/ Cricket

England in control of second Ashes Test as Aussies slump

Updated: Friday, 19 Jul 2013 19:04 | Comments

Tim Bresnan celebrates the wicket of Phil Hughes as the Aussie batting collapsed at Lord's
Tim Bresnan celebrates the wicket of Phil Hughes as the Aussie batting collapsed at Lord's

Graeme Swann came to the fore as England took control of the second Investec Ashes Test but Peter Siddle's late intervention ensured Australia were not quite down and out at Lord's.

A total of 16 wickets tumbled - 10 of them in a hapless Australian effort of 128 all out - as the 2013 series continued to write its own idiosyncratic script.

By stumps on day two the hosts, already 1-0 up from Trent Bridge, were 264 ahead on 31 for three, having opted not to enforce the follow-on.

Swann played the starring role, returning figures of five for 44 - his 16th Test five-for - and getting the occasional ball to turn lavishly out of the footmarks.

That the picture was not even bleaker for their opponents owed everything to Siddle, who picked up the scalps of Alastair Cook, Jonathan Trott and Kevin Pietersen in the final hour.

England's first innings was ended for 361 in the morning, Swann and Stuart Broad adding 48 quick-fire runs in a merry last-wicket stand that mitigated a strong start from Australia seamer Ryan Harris (five for 72).

That appeared to be a par score but a combination of disciplined bowling and dismal batting saw Australia respond with a paltry 128 all out.

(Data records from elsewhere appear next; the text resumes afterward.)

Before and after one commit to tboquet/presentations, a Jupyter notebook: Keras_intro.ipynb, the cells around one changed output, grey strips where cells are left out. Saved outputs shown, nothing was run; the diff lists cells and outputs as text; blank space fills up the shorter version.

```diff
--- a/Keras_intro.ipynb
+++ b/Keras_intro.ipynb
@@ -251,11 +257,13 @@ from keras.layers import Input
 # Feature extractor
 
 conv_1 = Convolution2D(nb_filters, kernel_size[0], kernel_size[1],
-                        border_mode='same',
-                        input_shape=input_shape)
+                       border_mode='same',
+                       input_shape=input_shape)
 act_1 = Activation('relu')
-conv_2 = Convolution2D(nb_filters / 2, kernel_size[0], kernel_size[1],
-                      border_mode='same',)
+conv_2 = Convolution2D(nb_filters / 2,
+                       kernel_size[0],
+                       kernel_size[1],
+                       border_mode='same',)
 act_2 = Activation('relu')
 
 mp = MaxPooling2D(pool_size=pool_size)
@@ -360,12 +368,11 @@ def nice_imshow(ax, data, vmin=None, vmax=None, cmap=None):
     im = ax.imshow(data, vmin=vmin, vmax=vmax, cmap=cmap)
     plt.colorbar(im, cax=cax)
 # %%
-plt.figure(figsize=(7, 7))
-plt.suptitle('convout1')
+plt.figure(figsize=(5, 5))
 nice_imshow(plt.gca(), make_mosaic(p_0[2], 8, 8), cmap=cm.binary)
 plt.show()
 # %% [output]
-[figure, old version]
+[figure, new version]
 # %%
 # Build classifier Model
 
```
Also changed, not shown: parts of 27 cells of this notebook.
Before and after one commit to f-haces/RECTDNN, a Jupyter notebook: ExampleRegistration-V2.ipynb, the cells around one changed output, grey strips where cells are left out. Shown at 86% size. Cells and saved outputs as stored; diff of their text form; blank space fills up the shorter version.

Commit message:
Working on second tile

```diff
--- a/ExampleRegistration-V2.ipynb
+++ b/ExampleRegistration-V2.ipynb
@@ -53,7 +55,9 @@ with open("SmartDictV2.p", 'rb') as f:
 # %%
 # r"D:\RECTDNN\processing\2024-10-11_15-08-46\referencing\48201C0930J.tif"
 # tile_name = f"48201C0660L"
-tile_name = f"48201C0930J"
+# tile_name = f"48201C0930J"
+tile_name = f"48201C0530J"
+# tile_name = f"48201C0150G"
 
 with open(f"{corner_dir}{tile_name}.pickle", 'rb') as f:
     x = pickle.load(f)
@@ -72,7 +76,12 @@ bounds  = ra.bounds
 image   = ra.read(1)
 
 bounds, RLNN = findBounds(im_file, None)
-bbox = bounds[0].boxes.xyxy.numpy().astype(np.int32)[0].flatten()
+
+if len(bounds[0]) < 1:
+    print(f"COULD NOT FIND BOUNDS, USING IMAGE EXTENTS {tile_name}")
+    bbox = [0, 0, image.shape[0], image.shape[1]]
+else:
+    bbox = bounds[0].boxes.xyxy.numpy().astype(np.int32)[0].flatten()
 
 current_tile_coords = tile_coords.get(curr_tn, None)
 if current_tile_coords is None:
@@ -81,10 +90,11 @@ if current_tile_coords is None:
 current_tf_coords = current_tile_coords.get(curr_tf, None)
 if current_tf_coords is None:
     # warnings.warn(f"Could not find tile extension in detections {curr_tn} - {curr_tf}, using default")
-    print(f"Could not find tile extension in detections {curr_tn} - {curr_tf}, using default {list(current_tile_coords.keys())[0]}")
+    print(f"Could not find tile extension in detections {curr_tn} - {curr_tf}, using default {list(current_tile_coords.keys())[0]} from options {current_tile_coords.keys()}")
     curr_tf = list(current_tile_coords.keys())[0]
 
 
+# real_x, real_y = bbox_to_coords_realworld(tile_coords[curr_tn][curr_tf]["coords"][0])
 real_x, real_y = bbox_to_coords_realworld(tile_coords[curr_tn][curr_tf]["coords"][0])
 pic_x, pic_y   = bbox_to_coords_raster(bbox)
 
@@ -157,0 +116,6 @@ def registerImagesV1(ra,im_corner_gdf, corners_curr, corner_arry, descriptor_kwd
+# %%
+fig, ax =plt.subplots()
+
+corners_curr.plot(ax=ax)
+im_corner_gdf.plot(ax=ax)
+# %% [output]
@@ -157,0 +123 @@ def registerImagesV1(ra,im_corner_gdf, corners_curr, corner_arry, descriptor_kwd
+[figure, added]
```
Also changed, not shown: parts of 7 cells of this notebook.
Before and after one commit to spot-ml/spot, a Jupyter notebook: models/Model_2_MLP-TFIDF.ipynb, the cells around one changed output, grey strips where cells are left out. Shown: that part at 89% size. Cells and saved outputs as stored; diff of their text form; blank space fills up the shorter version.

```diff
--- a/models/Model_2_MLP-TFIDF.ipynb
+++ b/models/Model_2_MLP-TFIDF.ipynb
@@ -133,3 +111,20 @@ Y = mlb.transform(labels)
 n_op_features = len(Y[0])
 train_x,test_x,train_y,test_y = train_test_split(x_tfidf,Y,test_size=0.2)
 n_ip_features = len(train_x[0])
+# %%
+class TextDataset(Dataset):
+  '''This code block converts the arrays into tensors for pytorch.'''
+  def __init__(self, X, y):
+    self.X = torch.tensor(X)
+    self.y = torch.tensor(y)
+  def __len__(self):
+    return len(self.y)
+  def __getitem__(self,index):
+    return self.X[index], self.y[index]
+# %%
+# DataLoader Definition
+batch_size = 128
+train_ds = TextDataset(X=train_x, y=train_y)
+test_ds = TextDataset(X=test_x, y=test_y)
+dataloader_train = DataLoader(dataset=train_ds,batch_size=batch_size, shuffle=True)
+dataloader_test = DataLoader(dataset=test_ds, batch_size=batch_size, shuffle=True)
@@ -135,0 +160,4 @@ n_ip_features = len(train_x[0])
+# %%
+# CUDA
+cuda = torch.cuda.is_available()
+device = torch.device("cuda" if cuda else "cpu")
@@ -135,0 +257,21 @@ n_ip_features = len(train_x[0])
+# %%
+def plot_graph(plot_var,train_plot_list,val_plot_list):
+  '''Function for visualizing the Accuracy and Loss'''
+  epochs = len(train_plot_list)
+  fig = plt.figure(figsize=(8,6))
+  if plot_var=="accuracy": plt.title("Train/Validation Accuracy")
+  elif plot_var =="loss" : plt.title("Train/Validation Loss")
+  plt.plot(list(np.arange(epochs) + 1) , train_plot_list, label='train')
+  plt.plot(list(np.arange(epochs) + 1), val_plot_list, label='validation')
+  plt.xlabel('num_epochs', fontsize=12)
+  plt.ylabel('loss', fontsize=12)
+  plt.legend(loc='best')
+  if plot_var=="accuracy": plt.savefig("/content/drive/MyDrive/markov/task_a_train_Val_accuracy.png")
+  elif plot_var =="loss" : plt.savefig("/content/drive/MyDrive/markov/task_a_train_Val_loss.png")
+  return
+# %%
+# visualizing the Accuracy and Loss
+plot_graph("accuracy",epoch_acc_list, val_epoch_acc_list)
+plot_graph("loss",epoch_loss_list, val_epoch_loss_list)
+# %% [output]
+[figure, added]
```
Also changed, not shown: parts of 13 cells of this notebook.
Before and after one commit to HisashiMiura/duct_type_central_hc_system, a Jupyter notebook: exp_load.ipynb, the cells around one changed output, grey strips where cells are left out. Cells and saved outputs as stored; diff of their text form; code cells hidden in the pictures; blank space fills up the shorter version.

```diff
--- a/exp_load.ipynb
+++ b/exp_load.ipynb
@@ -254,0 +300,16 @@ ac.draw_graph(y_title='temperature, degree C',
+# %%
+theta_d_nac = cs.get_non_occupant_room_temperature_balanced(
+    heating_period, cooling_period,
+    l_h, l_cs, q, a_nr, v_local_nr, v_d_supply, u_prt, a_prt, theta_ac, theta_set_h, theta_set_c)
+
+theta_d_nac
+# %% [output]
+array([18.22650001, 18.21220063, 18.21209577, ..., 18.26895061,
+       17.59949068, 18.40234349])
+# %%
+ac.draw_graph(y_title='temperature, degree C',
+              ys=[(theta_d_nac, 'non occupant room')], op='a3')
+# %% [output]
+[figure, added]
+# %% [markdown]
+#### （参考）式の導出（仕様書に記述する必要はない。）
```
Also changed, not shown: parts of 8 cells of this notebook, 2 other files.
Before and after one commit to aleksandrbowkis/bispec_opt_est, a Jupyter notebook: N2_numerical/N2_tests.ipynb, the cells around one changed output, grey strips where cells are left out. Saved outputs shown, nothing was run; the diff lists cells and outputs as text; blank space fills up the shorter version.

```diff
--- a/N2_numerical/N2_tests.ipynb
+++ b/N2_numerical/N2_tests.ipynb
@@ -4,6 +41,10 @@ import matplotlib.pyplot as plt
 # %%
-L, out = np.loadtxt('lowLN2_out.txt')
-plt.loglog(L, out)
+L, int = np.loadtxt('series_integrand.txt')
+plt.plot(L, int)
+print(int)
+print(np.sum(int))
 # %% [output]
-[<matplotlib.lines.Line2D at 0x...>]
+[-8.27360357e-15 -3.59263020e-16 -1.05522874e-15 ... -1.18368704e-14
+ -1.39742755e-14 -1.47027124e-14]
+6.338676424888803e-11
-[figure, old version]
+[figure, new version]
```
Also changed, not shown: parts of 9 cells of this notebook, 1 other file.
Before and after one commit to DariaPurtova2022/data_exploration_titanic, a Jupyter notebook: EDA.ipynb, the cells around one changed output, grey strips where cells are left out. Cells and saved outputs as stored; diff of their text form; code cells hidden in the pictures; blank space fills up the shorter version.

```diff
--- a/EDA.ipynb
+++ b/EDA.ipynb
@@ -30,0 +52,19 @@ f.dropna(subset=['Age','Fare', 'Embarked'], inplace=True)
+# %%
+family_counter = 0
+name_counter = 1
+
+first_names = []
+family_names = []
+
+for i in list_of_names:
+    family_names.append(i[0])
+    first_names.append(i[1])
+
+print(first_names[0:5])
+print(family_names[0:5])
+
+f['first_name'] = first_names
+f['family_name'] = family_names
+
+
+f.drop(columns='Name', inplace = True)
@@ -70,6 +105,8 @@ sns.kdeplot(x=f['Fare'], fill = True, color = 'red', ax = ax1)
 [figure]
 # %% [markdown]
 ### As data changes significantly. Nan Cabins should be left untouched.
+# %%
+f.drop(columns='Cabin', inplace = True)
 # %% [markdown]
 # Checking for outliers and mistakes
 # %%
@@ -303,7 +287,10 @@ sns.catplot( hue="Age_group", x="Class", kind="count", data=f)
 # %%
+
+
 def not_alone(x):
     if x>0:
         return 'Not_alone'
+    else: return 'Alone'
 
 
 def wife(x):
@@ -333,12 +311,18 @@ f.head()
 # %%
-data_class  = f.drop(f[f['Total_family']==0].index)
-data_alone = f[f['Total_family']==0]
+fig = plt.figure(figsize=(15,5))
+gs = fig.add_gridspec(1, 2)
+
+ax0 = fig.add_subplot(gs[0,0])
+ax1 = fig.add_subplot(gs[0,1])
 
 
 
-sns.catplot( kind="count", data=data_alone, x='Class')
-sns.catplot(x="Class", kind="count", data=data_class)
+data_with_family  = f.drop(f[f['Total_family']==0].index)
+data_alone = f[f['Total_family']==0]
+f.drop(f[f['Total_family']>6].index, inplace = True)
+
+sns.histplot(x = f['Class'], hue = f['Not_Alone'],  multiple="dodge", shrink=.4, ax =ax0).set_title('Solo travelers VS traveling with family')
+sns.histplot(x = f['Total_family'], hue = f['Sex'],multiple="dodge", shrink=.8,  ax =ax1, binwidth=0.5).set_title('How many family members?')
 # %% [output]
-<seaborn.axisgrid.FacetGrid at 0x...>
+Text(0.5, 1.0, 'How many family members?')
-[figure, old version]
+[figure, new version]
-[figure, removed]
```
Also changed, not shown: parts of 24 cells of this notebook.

Too many of the visiting batsmen were complicit in their dismissals as the innings was wrapped up inside 53.3 overs.

Only Shane Watson (30) and captain Michael Clarke (30) passed 15, as wickets tumbled at regular intervals - James Anderson and Broad taking one apiece and the recalled Tim Bresnan justifying his selection in place of Steven Finn with two for 28.

Ashton Agar, the debutant whose 98 from number 11 spared Australia's first-innings blushes in the series opener, was this time run out sloppily for two.

England followed their standard policy of batting again, despite a lead of 233, but they struggled.

Siddle castled Cook, then persuaded Trott to play on for a duck before Pietersen played a wild stroke to join them in the pavilion.

User contributions and/or comments do not, unless specifically stated, represent the views of RTÉ.ie or RTÉ.
Click here for Terms of use